**Extracted entries**
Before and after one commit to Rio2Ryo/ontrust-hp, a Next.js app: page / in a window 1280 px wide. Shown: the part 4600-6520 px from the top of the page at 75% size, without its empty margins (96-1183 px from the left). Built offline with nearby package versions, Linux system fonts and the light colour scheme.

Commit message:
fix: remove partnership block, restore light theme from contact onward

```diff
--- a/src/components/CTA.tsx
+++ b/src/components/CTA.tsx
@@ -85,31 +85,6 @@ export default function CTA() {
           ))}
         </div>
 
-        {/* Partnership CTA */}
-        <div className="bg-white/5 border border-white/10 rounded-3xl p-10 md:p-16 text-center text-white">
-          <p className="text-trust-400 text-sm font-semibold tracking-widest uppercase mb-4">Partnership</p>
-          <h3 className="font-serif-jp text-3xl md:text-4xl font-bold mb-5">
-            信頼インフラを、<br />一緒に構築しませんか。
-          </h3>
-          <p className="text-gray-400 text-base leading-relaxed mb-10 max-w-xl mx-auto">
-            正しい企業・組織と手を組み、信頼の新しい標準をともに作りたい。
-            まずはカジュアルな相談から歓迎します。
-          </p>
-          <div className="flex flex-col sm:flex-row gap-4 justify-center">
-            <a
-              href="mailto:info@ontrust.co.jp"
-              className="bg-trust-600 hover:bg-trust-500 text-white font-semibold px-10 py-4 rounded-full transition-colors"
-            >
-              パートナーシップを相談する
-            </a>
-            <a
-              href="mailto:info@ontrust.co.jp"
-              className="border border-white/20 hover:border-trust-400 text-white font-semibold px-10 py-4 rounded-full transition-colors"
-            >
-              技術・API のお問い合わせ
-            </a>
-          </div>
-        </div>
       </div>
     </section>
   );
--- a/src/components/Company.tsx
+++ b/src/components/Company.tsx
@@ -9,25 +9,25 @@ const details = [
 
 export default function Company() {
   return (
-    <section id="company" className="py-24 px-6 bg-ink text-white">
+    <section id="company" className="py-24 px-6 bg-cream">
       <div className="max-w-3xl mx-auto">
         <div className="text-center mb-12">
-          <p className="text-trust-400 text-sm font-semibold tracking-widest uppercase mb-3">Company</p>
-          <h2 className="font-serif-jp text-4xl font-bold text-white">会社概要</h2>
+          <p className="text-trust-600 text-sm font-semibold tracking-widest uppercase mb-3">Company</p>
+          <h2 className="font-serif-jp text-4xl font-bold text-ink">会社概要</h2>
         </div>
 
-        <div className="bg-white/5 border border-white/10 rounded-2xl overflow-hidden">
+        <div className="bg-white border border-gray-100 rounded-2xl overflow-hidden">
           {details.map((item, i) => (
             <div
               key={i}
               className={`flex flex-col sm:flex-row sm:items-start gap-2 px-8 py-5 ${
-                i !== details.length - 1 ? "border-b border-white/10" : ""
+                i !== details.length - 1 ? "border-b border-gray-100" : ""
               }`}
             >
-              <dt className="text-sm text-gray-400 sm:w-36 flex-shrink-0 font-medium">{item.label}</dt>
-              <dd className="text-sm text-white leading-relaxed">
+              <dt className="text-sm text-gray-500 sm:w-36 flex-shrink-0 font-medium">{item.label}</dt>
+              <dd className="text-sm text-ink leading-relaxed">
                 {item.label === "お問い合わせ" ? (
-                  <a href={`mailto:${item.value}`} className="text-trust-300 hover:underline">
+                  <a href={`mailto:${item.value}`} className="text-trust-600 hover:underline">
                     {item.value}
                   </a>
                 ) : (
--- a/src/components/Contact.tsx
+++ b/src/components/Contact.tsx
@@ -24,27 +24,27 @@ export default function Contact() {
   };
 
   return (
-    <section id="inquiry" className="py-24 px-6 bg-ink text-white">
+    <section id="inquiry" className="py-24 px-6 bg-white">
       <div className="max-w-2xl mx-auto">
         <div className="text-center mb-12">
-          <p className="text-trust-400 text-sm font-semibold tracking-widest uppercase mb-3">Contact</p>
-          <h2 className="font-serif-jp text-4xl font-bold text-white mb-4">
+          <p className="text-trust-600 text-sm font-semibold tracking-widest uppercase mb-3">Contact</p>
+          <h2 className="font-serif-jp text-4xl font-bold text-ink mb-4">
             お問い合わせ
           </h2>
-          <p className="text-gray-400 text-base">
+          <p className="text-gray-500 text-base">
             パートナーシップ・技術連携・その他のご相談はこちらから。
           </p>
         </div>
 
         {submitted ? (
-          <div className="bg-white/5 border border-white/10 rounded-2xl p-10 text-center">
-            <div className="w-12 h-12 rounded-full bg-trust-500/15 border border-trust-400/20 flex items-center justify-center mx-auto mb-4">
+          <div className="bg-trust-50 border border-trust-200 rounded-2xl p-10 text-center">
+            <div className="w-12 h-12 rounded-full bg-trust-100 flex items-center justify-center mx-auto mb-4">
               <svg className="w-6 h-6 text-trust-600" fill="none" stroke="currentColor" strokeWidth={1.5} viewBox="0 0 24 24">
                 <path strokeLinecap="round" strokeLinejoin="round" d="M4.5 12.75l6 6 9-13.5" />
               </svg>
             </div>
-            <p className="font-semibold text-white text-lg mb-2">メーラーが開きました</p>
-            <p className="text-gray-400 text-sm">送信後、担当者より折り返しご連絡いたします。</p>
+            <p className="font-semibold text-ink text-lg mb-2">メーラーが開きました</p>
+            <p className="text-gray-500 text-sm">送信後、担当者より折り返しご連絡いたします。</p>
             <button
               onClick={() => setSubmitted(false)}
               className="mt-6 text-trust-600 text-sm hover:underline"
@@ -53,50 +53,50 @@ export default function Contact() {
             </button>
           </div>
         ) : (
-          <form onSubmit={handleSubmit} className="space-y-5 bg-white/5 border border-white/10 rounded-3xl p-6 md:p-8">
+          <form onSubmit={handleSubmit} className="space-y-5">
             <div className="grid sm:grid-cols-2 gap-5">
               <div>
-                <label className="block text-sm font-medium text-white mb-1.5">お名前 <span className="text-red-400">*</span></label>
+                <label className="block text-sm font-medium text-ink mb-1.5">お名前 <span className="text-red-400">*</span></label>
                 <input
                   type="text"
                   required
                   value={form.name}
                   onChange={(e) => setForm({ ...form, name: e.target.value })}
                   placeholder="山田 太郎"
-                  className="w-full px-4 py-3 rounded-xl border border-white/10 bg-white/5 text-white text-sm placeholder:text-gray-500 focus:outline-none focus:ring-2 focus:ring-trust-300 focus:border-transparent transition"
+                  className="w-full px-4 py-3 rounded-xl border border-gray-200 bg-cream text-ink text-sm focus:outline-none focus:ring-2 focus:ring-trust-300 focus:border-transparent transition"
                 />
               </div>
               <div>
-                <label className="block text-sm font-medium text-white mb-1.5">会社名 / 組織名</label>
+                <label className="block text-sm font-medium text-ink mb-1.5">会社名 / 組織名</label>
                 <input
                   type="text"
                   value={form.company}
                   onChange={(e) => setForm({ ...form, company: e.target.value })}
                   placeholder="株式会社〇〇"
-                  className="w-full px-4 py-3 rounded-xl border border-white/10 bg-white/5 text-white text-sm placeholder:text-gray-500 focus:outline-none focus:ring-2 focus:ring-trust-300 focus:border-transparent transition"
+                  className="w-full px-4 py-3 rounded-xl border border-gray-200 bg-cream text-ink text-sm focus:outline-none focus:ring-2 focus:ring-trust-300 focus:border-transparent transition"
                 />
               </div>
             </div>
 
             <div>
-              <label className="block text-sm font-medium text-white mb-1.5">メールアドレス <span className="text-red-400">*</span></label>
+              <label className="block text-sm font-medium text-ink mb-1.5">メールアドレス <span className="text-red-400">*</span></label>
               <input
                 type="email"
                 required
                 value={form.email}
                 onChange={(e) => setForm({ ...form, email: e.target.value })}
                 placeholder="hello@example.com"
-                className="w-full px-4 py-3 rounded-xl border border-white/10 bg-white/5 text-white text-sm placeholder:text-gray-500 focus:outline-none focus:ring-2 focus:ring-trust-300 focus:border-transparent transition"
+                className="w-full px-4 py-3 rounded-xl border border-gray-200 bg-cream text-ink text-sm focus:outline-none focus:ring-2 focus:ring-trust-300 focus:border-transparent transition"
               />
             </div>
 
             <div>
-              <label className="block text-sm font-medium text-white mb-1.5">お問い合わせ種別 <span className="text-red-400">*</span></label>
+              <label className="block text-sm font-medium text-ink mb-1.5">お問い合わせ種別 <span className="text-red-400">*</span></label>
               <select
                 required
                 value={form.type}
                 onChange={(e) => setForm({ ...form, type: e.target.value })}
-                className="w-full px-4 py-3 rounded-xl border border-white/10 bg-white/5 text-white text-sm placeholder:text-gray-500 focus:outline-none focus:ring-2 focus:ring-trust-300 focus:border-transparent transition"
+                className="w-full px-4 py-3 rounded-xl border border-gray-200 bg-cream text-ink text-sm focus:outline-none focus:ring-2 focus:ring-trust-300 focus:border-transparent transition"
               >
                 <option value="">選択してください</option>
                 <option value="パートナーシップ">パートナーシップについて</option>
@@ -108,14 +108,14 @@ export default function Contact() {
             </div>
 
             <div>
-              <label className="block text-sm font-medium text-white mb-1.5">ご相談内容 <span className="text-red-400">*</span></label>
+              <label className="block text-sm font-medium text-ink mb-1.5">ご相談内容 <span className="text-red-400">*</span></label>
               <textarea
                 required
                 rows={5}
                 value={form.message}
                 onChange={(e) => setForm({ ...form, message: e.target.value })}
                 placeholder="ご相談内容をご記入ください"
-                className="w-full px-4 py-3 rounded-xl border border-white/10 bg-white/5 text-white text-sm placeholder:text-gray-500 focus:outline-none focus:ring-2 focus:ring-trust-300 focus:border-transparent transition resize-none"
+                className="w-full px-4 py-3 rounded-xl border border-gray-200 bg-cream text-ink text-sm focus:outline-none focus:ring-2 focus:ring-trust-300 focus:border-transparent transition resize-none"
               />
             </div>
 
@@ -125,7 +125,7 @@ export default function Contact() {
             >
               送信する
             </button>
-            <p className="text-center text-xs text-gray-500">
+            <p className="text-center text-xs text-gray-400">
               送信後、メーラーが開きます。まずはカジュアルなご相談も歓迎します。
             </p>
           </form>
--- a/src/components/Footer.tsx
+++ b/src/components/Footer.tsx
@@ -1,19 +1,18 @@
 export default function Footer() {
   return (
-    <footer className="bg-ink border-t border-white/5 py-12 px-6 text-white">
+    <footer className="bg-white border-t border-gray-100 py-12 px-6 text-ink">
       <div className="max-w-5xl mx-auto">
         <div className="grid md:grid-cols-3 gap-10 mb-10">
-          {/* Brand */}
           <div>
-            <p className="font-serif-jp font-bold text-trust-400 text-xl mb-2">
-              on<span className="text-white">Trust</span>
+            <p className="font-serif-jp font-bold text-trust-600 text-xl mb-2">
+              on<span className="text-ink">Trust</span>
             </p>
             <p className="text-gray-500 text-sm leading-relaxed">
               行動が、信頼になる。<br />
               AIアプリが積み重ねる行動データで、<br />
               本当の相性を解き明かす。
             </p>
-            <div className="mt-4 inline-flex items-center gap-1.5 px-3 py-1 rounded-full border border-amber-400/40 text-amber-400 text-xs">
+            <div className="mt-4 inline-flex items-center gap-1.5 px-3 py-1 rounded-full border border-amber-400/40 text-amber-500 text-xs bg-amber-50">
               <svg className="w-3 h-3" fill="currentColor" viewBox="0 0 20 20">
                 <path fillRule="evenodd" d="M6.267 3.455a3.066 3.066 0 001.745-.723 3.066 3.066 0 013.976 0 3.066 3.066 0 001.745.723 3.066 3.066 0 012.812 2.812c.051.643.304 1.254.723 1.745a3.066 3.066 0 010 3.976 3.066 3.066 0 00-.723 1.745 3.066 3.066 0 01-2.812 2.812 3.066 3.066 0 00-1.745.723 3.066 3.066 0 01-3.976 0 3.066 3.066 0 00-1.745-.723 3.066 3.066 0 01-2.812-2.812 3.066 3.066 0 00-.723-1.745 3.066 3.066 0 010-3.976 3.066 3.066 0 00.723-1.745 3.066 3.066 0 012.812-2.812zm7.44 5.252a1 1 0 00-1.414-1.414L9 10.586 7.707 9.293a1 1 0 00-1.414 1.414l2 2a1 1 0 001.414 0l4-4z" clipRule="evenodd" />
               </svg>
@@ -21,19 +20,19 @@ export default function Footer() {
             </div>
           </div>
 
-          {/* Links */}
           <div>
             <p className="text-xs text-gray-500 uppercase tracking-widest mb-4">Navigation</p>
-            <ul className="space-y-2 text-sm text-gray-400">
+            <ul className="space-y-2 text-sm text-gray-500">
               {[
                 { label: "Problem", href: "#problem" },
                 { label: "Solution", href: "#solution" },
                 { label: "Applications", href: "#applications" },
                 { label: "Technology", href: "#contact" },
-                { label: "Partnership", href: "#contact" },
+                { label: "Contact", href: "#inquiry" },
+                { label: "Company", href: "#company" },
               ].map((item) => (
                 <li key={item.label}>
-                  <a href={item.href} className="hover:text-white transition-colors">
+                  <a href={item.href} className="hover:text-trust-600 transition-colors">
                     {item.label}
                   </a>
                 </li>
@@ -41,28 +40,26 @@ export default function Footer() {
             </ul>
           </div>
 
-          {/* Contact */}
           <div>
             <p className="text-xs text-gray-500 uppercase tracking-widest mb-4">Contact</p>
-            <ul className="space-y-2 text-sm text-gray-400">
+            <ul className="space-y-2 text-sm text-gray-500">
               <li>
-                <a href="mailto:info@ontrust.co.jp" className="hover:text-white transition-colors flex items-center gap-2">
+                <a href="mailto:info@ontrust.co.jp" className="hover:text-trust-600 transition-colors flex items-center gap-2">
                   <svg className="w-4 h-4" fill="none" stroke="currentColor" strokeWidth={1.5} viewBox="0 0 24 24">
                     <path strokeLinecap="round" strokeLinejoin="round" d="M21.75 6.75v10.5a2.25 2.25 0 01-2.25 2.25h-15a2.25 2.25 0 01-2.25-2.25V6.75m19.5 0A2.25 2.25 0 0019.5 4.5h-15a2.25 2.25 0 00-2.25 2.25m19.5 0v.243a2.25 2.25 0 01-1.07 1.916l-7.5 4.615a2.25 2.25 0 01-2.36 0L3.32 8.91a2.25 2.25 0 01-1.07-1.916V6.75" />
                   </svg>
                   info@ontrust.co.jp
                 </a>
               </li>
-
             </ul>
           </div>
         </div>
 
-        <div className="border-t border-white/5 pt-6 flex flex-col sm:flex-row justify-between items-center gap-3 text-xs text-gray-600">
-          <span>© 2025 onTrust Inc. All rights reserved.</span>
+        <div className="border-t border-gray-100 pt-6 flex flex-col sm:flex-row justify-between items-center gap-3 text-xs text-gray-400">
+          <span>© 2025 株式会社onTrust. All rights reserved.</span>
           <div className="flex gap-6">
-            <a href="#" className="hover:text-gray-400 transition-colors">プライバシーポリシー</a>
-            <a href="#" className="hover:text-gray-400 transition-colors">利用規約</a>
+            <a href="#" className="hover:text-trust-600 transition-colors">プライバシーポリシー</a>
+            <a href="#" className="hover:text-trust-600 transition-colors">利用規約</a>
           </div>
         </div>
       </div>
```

**Your objective**
What is the number of lines in the listing that contain the string "components"? Reply with that number alone.

**Solution for this exercise**
8